How to plan an EV trip in Washington to Oregon

A friend asked how to plan a trip in their EV and I wrote this response:

I’m happy to share the planning tools I’d recommend for your upcoming trip. Unfortunately I can’t recommend a single website for the question of when you should leave. That depends on how loaded your car will be for the trip, what temperature the battery pack reaches while you’re driving & charging, the condition of your pack and if any chargers on the route are out of service. On my own BC2BC trip I was able to average 30 miles per hour through Washington and Oregon, but I was alternating with another driver in the car and we didn’t stop to rest.

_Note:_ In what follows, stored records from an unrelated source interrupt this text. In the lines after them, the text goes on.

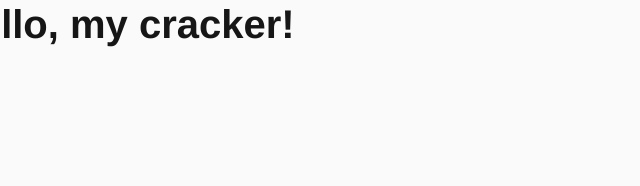
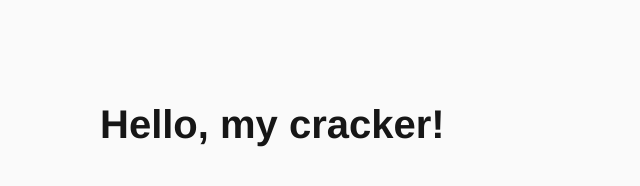
Before and after one commit to nicholas-md/andre-website, a plain HTML site: page index.html in a window 1280 px wide. Shown: the whole page, without its empty margins (0-640 px from the left). Drawn offline with nearby package versions, Linux system fonts and the light colour scheme.

Commit message:
Update index.html

```diff
--- a/index.html
+++ b/index.html
@@ -17,7 +17,8 @@ h1 {
   font-family: helvetica;
   font-weight: bold;
   color: rgb(22, 22, 22);
-  margin-left: -50px;
+  margin-top: 100px;
+  margin-left: 100px;
 }
 
 p {
```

Both of the following websites also have iOS & Android apps which are very useful:

PlugShare (also shows privately owned stations which may be useful in a pinch)

Alternative Fuels Data Center (also has a mobile website if you don’t want to use their app)

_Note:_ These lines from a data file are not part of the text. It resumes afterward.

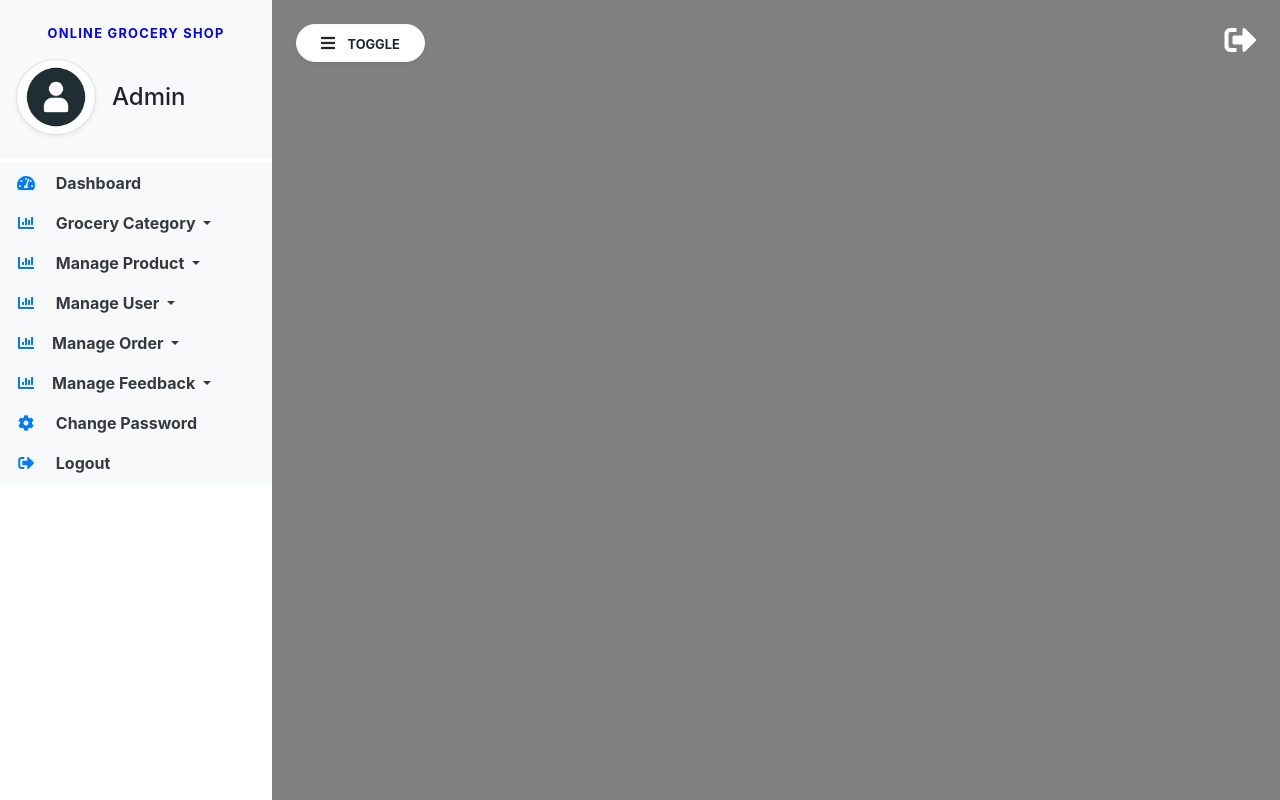
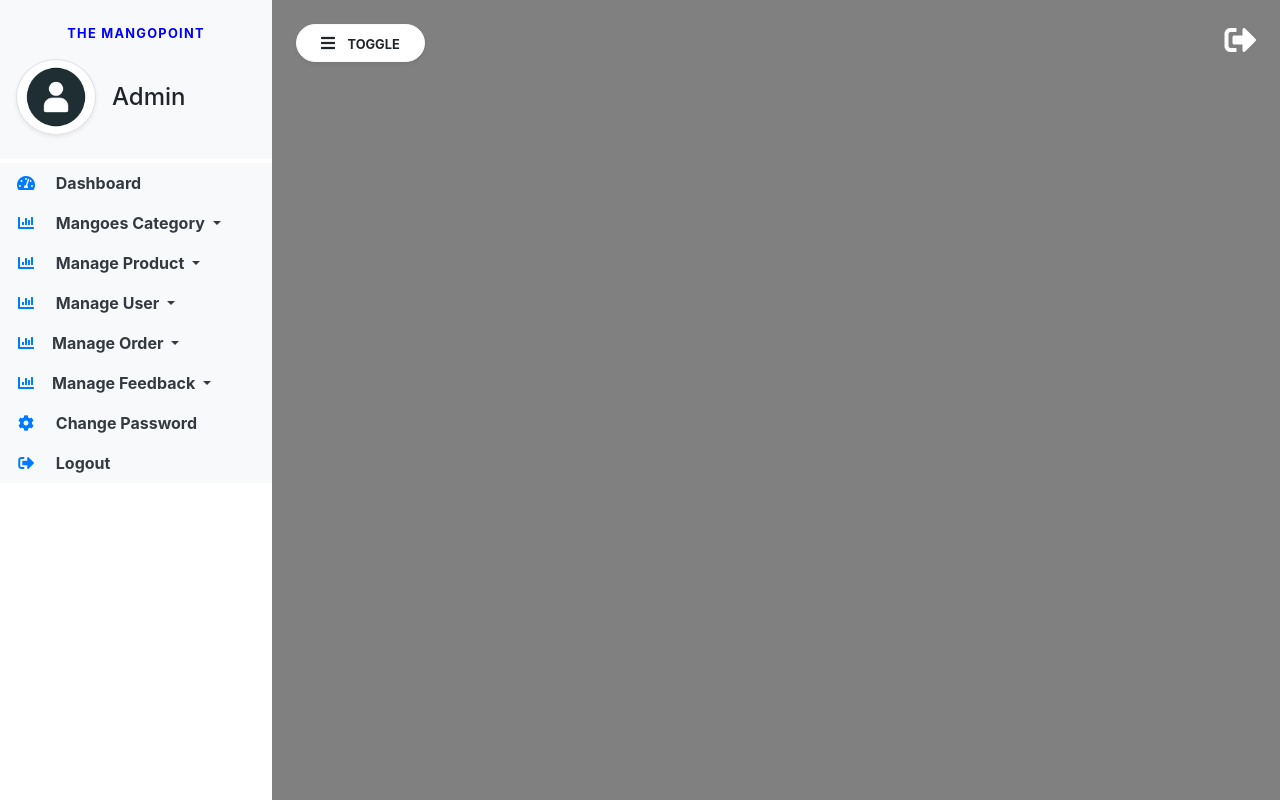
Before and after one commit to rudrali-kalyane/MangoPoint, a Django app: page /adminhome/ in a window 1280 px wide. Run offline with Django 5.2, Linux system fonts and the light colour scheme; some libraries are stand-ins or nearby versions.

Commit message:
Update admin_base.html

```diff
--- a/templates/admin_base.html
+++ b/templates/admin_base.html
@@ -1,7 +1,7 @@
 {% load static %}
 <html lang="en">
 <head>
-    <title>Online Grocery Shop</title>
+    <title>The Mangopoint</title>
     <meta charset="utf-8">
     <meta name="viewport" content="width=device-width, initial-scale=1">
     <link rel="stylesheet" href="https://maxcdn.bootstrapcdn.com/bootstrap/4.3.1/css/bootstrap.min.css">
@@ -20,7 +20,7 @@
         <!--align media objects (like images or videos) together with content
         To create a flexbox container and to transform direct children into flex items, use the d-flex class
         -->
-        <p class="font-weight-bold text-uppercase px-3 small dashboard-text text-center">Online Grocery Shop</p>
+        <p class="font-weight-bold text-uppercase px-3 small dashboard-text text-center">The Mangopoint</p>
         <div class="media d-flex align-items-center">
             <img src="{% static 'images/useravatar.png' %}" width="80" height="80"
                  class="mr-3 rounded-circle img-thumbnail shadow-sm">
@@ -42,7 +42,7 @@
 
         <li class="nav-item dropdown">
             <a class="nav-link dropdown-toggle text-dark bg-light" href="#" id="navbardrop" data-toggle="dropdown">
-                <i class="fas fa-chart-bar mr-3 text-primary fa-fw"></i> Grocery Category
+                <i class="fas fa-chart-bar mr-3 text-primary fa-fw"></i> Mangoes Category
             </a>
             <div class="dropdown-menu">
                 <a class="dropdown-item" href="/add-category/">Add Category</a>
```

Depending on how critical a certain charger is to your journey, consider planning contingency charging locations and keep the necessary range in reserve to reach those places. You can check the PlugShare app before you embark on the next leg of your journey to see if anyone has reported problems with the charger.

My method for driving is to put in the next charger address with the Waze app and then keeping the range remaining on that app lower than estimated range remaining shown on the dashboard guess-o-meter. This won’t take into account energy needed for hill climbing, but it’s generally a good method of ensuring a maximum average speed without running out of energy.

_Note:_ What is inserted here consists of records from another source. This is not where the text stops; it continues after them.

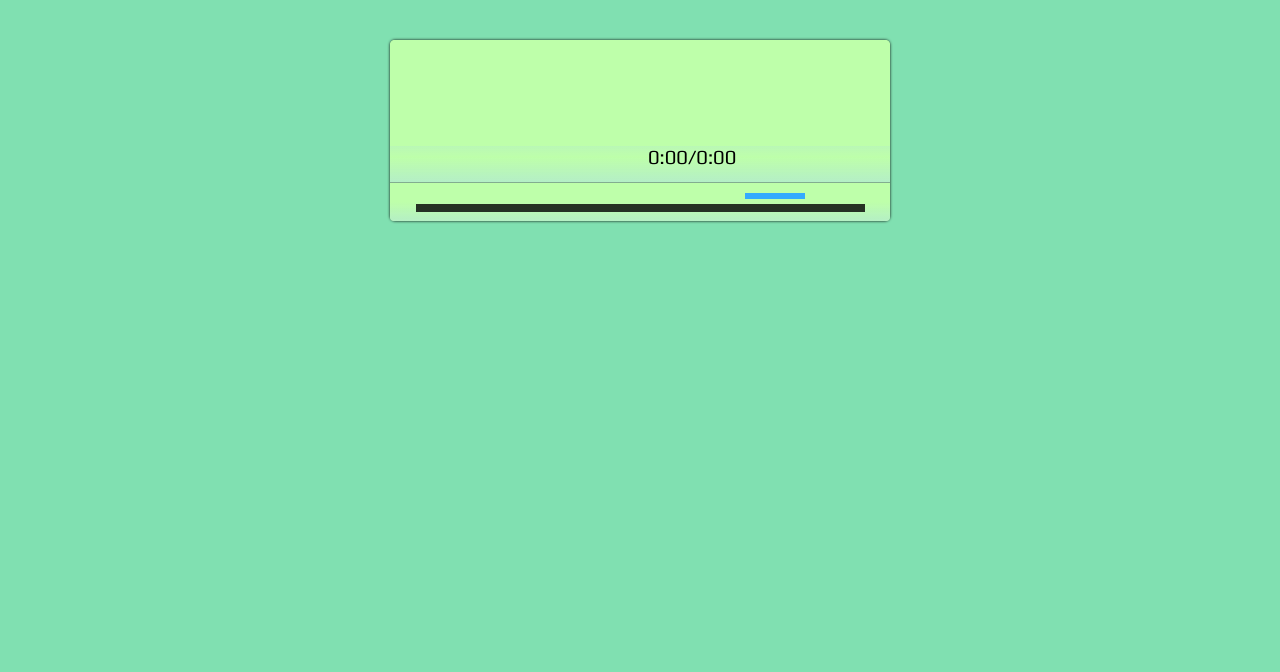
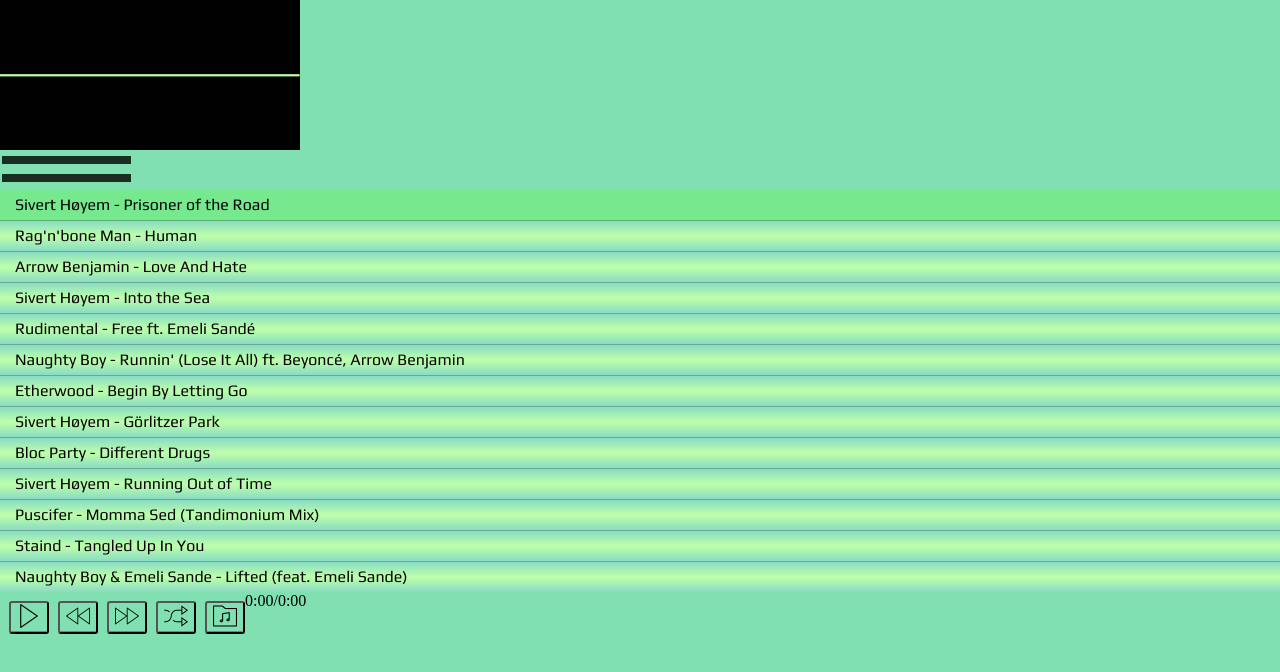
Before and after one commit to AndySushket/MyFirstPlayer, a plain HTML site: page index.html in a window 1280 px wide. Drawn offline with Linux system fonts and the light colour scheme.

Commit message:
Update index.html

```diff
--- a/index.html
+++ b/index.html
@@ -4,26 +4,26 @@
 <head>
     <meta charset="UTF-8">
     <link rel="stylesheet" href="src/style/style.css">
-    <title>Document</title>
+    <title>Player</title>
 </head>
 
 <body>
-   <div id="MyPlayer">
-        <canvas id="myCanvas"></canvas>
-        <div id="mainBlock">
-            <div id="panel">
-                <div id="buttons"> <span id="timer">0:00/0:00</span> </div>
-                <audio src="" id="player"></audio>
-                <div id="volume">
-                    <input min="0" max="1" step="0.01" id="volume-bar" type="range">
-                    <div id="current-volume"></div>
+   <div class="MyPlayer">
+        <canvas class="myCanvas"></canvas>
+        <div class="mainBlock">
+            <div class="panel">
+                <div class="buttons"> <span class="timer">0:00/0:00</span> </div>
+                <audio src="" class="player" ontimeupdate="MusicPlayer.playing()"></audio>
+                <div class="volume">
+                    <input min="0" max="1" step="0.01" class="volume-bar" type="range">
+                    <div class="current-volume"></div>
                 </div>
-                <div id="time">
-                    <input min="0" max="1" step="0.01" id="timeLine" type="range">
-                    <div id="currentTime"></div>
+                <div class="time">
+                    <input min="0" max="1" step="0.01" class="timeLine" type="range">
+                    <div class="currentTime"></div>
                 </div>
             </div>
-            <div id="playlist"> </div>
+            <div class="playlist"> </div>
         </div>
     </div>
 </body>
```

Having the RFID cards/fobs for Blink & AeroVironment will save you time on hold with those companies or minutes messing with your phone trying to get the charger started. The $20 monthly fee for AeroVironment will carry you much of the way with minimal expense. I’d avoid using EVgo because their fees tend to be higher than other networks.

I’d also recommend installing the Blink app, bookmarking blinkcode.com, and setting their customer support number on speed-dial because their card readers are flaky and you may need an alternate method of starting a charge. Even if the charger appears dead, a remote signal may start a charge because it might merely be a malfunctioning display.

Best of luck on your EVenture!

Like what you read? Give Lee Colleton a round of applause.

From a quick cheer to a standing ovation, clap to show how much you enjoyed this story.